I am an enthusiastic advocate of the #mumventure – that is, an adventure that a mummy has in the great outdoors after leaving the kiddies safe and sound with their daddy or grandparents for a few hours. It’s a chance for her to get out of her comfort zone, see what she’s capable of and learn new things about herself.
Many of you know that I have three children – 9, 7 and 3 – and while I aim to give them a worldly outlook on life and expose them to as many exhilarating experiences as possible, family adventure – whilst a vital component to The Outdoor Studio – is not actually the theme closest to my heart.
Instead, I’m keen to reach out to other mums out there and promote the importance of exploring and regaining their identity after having children. The Outdoor Studio is basically the final destination of my own journey along this path. It’s the product of me reaching somewhat of a low after having my third child and my determination to get my mojo back.
It’s not uncommon to feel as though you’ve lost your identity somewhat during the Baby Years, but a mumventure can help you reclaim it. At the age of 37, when my youngest child approached two years old, I felt lost, empty, inferior, unsure and uninspired. However, as soon as I recognised and acknowledged this identity crisis, I learned very quickly that outdoor pursuits, whether it was sedate forest bathing or vigorous lake swimming, worked wonders in combatting it. Yep, the mumventure became incredibly important to me.
There are a zillion different versions of a mumventure, and it’s not about scaling the highest peak or jetting off to a far land (although it can be!) but is geared to finding inspiration and challenges close to home, to fit around family life. It is about popping out for a few hours on a Saturday to swim in the sea, go paddle boarding with a friend, hike along the Basingstoke canal with a map in hand, run a scenic 5 or 10K, cycle somewhere to somewhere you’ve never been before, or discover a new footpath…
It is intended to be realistic and attainable, but overall, to show you things about yourself which you may have forgotten or indeed, never got round to discovering.
Mumventures can only take place when our babies are old enough to let us go for a few hours and indeed, vice versa, when we’re ready to be let go. There is never any need to rush a mumventure, because life is not short – there is plenty of time. Whilst mummy guilt is often there, right by our side, including mine, I really do believe that exploring the outdoors and investing in ourselves is a highly therapeutic, restorative and constructive thing to do. Some might say it’s entirely self-indulgent but they’re wrong. It’s a worthy investment in ourselves and we don’t need to earn it, we deserve it.
Last year I started walking the Thames Path, all 184-miles of it. I committed to one 20-mile walk every month, getting up early on a Saturday and leaving my husband to do the kids’ swimming lessons. Of course, lockdown put a stop to it for a while but I’m back on the trail. I’ve now walked 104 miles along this river with my pal Vic, throwing life’s big questions at myself the entire time, although sometimes, just looking marvelling at this iconic waterway and all that thrives on it.
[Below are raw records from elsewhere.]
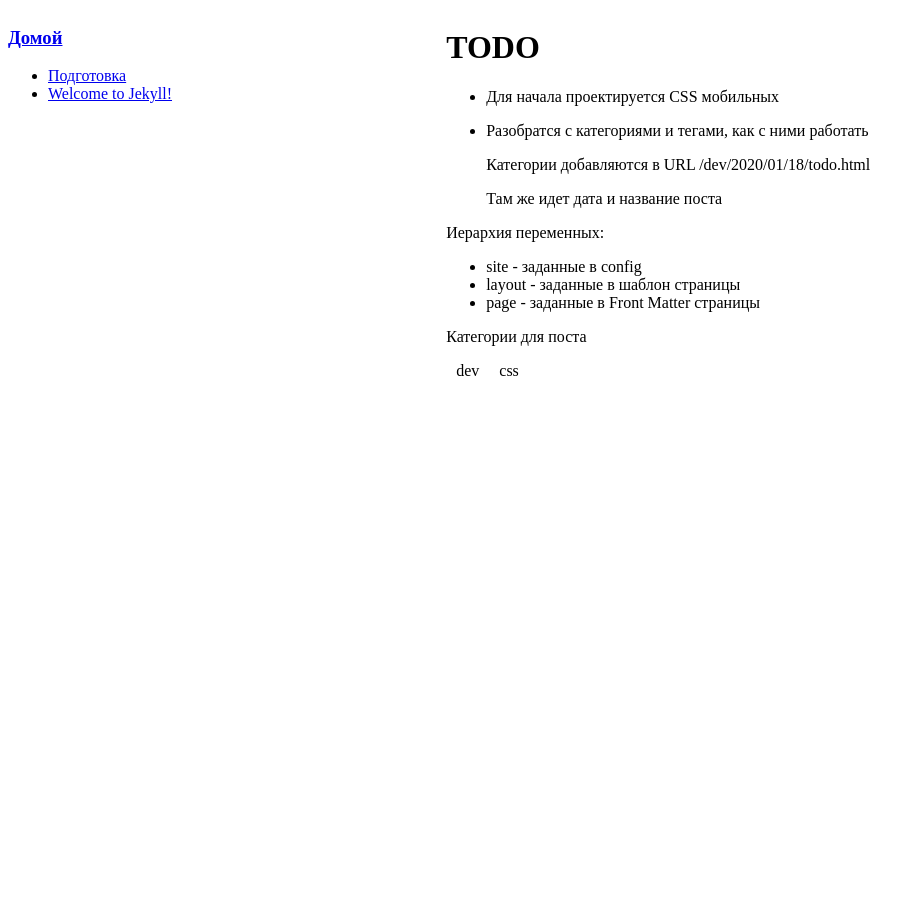
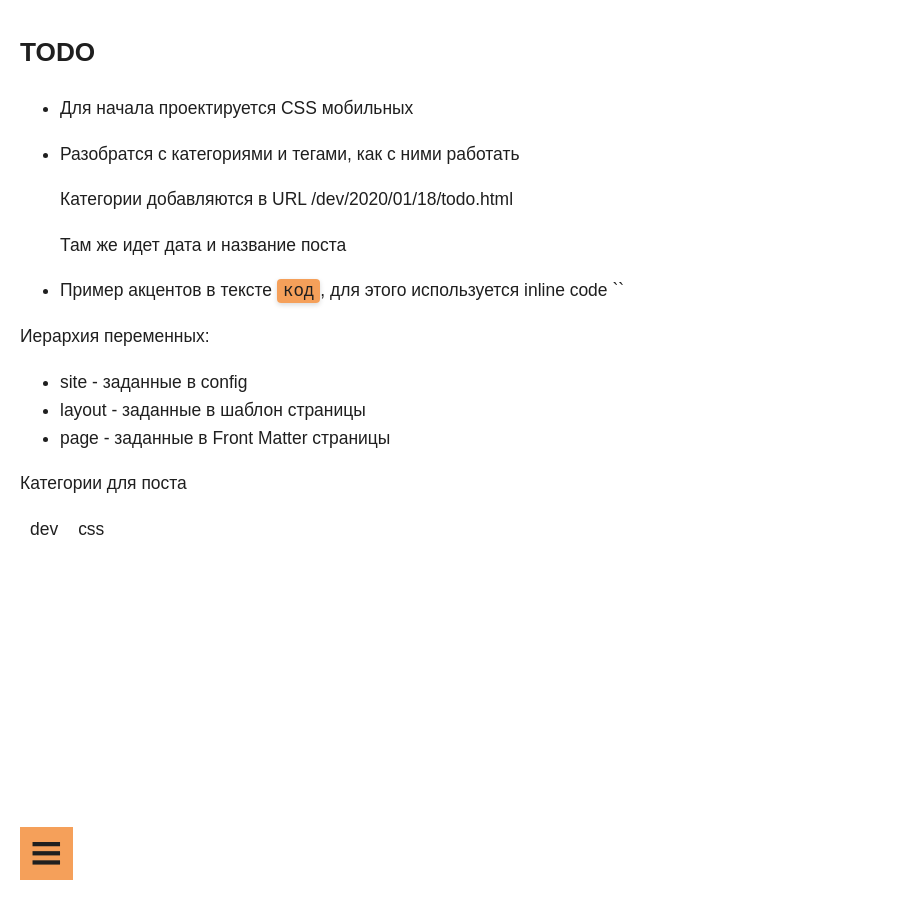
Before and after one commit to guest363/blog, a Jekyll site: the page built from _posts/2020-01-18-todo.md, in a window 1280 px wide. Shown: the whole page, without its empty margins (0-924 px from the left). Built offline with Jekyll 4.4.1, drawn with Linux system fonts in a browser that asks for light colours.

Commit message:
Стилизация

```diff
--- a/_includes/footer.html
+++ b/_includes/footer.html
@@ -0,0 +1,3 @@
+<footer>
+
+</footer>
--- /dev/null
+++ b/_includes/hamburger.html
@@ -0,0 +1,24 @@
+<button class="hamburger" id="hamburger" aria-expanded="false"><span class="screen-reader-text">Menu</span>
+    <svg class="icon icon-hamburger" aria-hidden="true" version="1.1" xmlns="http://www.w3.org/2000/svg"
+        xmlns:xlink="http://www.w3.org/1999/xlink" x="0px" y="0px" viewBox="0 0 100 100">
+        <g class="svg-hamburger">
+            <path class="line line-1" d="M5 13h90v14H5z" />
+            <path class="line line-2" d="M5 43h90v14H5z" />
+            <path class="line line-3" d="M5 73h90v14H5z" />
+        </g>
+    </svg>
+</button>
+
+<script>
+    const hamburgerInit = () => {
+        const button = document.getElementById('hamburger');
+        const nav = document.getElementById('nav');
+        button.onclick = () => {
+            button.classList.toggle("opened");
+            nav.classList.toggle("nav--hide");
+        };
+    }
+    document.addEventListener("DOMContentLoaded", function (event) {
+        hamburgerInit();
+    });
+</script>
--- a/_includes/head.html
+++ b/_includes/head.html
@@ -1,2 +1,11 @@
 <meta property="og:image" content="https://guides.hexlet.io/images/jekyll/jekyll.jpg">
 <link rel="stylesheet" type="text/css" href="{{ site.baseurl }}/css/style.css">
+<link rel="stylesheet" type="text/css" href="{{ site.baseurl }}/css/constants.css">
+<link rel="stylesheet" type="text/css" href="{{ site.baseurl }}/css/fonts.css">
+<link rel="stylesheet" type="text/css" href="{{ site.baseurl }}/css/hamburger.css">
+<link rel="stylesheet" type="text/css" href="{{ site.baseurl }}/css/nav.css">
+<meta name="viewport" content="width=device-width">
+<meta charset="utf-8">
+<meta name="description" content="Пишу о спорте, воспитании детей, программировании,
+прочитанных книгах. Структурирую собственные мысли.">
+<title>Блог </title>
--- /dev/null
+++ b/_includes/nav.html
@@ -0,0 +1,10 @@
+<nav id="nav" class="nav--hide">
+    <h3 class="menu_link"><a href="{{ site.baseurl }}/">Домой</a></h3>
+      <ul>
+          {% for post in site.posts %}
+            <li class="menu_link">
+              <a href="{{ post.url | prepend:site.baseurl }}">{{ post.title }}</a>
+            </li>
+          {% endfor %}
+        </ul>
+  </nav>
--- a/_layouts/post.html
+++ b/_layouts/post.html
@@ -3,20 +3,12 @@
 {% include head.html %}
 <body>
   {% include header.html %}
+  {% include hamburger.html %}
   <div class="blog">
-    <div class="nav">
-      <h3><a href="{{ site.baseurl }}/">Домой</a></h3>
-        <ul>
-            {% for post in site.posts %}
-              <li>
-                <a href="{{ post.url | prepend:site.baseurl }}">{{ post.title }}</a>
-              </li>
-            {% endfor %}
-          </ul>
-    </div>
-    <div class="main">
-        {{ content }}
-      </div>
+    {% include nav.html %}
+    <article>
+      {{ content }}
+    </article>
     {% include footer.html %}
   </div>
 </body>
--- a/_posts/2020-01-18-todo.md
+++ b/_posts/2020-01-18-todo.md
@@ -12,6 +12,7 @@ tags: [dev, css]
   Категории добавляются в URL /dev/2020/01/18/todo.html
 
   Там же идет дата и название поста
+* Пример акцентов в тексте `код`, для этого используется inline code \`\`
 
 
 
--- /dev/null
+++ b/css/constants.css
@@ -0,0 +1,12 @@
+html {
+    --color-black: #1f1f1f;
+    --color-title: var(--color-black);
+    --color-text: var(--color-black);
+    --color-background: #fff;
+    --color-border: #e1e1e1;
+    --color-accent: #f5a05a;
+    --color-hover: rgba(245,166,35,0.15);
+
+    --shadow-above: 0 2px 5px rgba(0,0,0,0.15);
+    --text-side: 20px;
+}
--- /dev/null
+++ b/css/fonts.css
@@ -0,0 +1,11 @@
+html {
+    /* font-size: calc([minimum size] + ([maximum size] - [minimum size]) *
+        ((100vw - [minimum viewport width]) / ([maximum viewport width] - [minimum viewport width]))); */
+    font-size: calc(14px + (22 - 14) * ((100vw - 300px) / (2560 - 300)));
+    font-family: sans-serif;
+    color: var(--color-black);
+}
+
+code, kbd, pre {
+    font-family: monospace;
+}
--- /dev/null
+++ b/css/hamburger.css
@@ -0,0 +1,59 @@
+
+.hamburger {
+    position: absolute;
+    bottom: 20px;
+    left: 20px;
+  font-size: 0.875em;
+  padding: 0.75em;
+}
+
+.icon {
+	display: inline-block;
+	fill: currentColor;
+	height: 1em;
+	width: 1em;
+	vertical-align: middle;
+	position: relative; /* Align more nicely with capital letters */
+	top: -0.0625em;
+}
+
+/* Menu toggle styles. */
+
+.icon-hamburger {
+	width: 2em;
+    height: 2em;
+  top: 0;
+}
+
+/* Animate menu icon (lines). */
+.svg-hamburger .line {
+  opacity: 1;
+  transform: rotate(0) translateY(0) translateX(0);
+  transform-origin: 1em 1em;
+  transition: transform 0.3s ease-in-out, opacity 0.2s ease-in-out;
+}
+.svg-hamburger .line-1 {
+  transform-origin: 1em 2.5em;
+}
+.svg-hamburger .line-3 {
+  transform-origin: 1em 5em;
+}
+
+.hamburger.opened .svg-hamburger .line-1 {
+  transform: rotate(45deg) translateY(0) translateX(0);
+}
+.hamburger.opened .svg-hamburger .line-2 {
+  opacity: 0;
+}
+.hamburger.opened .svg-hamburger .line-3 {
+  transform: rotate(-45deg) translateY(0) translateX(0);
+}
+
+/* Text meant only for screen readers. */
+.screen-reader-text {
+	clip: rect(1px, 1px, 1px, 1px);
+	position: absolute !important;
+	height: 1px;
+	width: 1px;
+	overflow: hidden;
+}
--- /dev/null
+++ b/css/nav.css
@@ -0,0 +1,38 @@
+.nav--hide {
+    display: none !important;
+}
+#nav {
+    width: 100vw;
+    backdrop-filter: blur(15px);
+    background: transparent;
+    box-shadow: 1px 0 0 var(--color-border);
+    position: fixed;
+    flex-direction: column;
+    top: 0;
+    bottom: 0;
+    left: 0;
+    z-index: 2;
+    display: flex;
+    padding: 10px 20px;
+}
+#nav a {
+    text-decoration: none;
+    color: black;
+}
+#nav ul, #nav ol {
+        padding: 0;
+        margin: 0;
+}
+.menu_link{
+    display: block;
+    height: 33px;
+    padding: 0 9px;
+    overflow: hidden;
+    line-height: 33px;
+    color: var(--base-title);
+    text-overflow: ellipsis;
+    white-space: nowrap;
+    border-radius: 4px;
+    text-decoration: none;
+    font-style: normal;
+}
--- a/css/style.css
+++ b/css/style.css
@@ -1,7 +1,46 @@
+html {
+    background: var(--color-background);
+    line-height: 1.6;
+}
+body {
+    height: 100%;
+    margin: 0;
+}
+footer {
+  position: relative;
+}
+article{
+    box-sizing: border-box;
+    width: 100%;
+    padding: 0 var(--text-side);
+    min-height: 100%;
+}
+
+button,
+input[type="button"] {
+	border: none;
+	border-radius: 0;
+	background: var(--color-accent);
+	color: var(--color-title);
+    cursor: pointer;
+	display: inline-block;
+	padding: 1em 1.5em;
+	text-transform: uppercase;
+	transition: all 0.25s ease-in-out;
+}
+
+/* В такой класс транслируется джекилом inline code маркдауна */
+.highlighter-rouge {
+    padding: 2px 6px;
+    color: var(--color-title);
+    background: var(--color-accent);
+    border-radius: 4px;
+    box-shadow: var(--shadow-above);
+}
 .blog {
-    display: grid;
-    grid-gap: 2%;
-    grid-template-columns: 1fr 2fr;
+   display: flex;
+   flex-direction: column;
+   padding: 10px 0;
 }
 .tags{
     display: flex;
```
Also changed, not shown: _layouts/default.html (+4 -12 lines).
The walk is also raising money for the mental health charity Mind, so all in all, a brilliant use of time and energy.
What have I learned about myself? What has it taught me? That the best kind of conversation is often the kind on a long walk. Six hours is a long time – you’ll find yourself debating, reminiscing, observing and questioning all sorts of things, inevitably learning so much about yourself. If you’re walking with a like-minded individual, their comments and reflections will fuel your perspectives. Ideas will be born, resolutions will be made. Six hours is a long time to walk and isn’t that what a woman needs?
Ultimately, the air, the breeze, the ground beneath your feet, the ache and fatigue is gratifying. There is purpose and there is such reward. Both those things can make such a difference.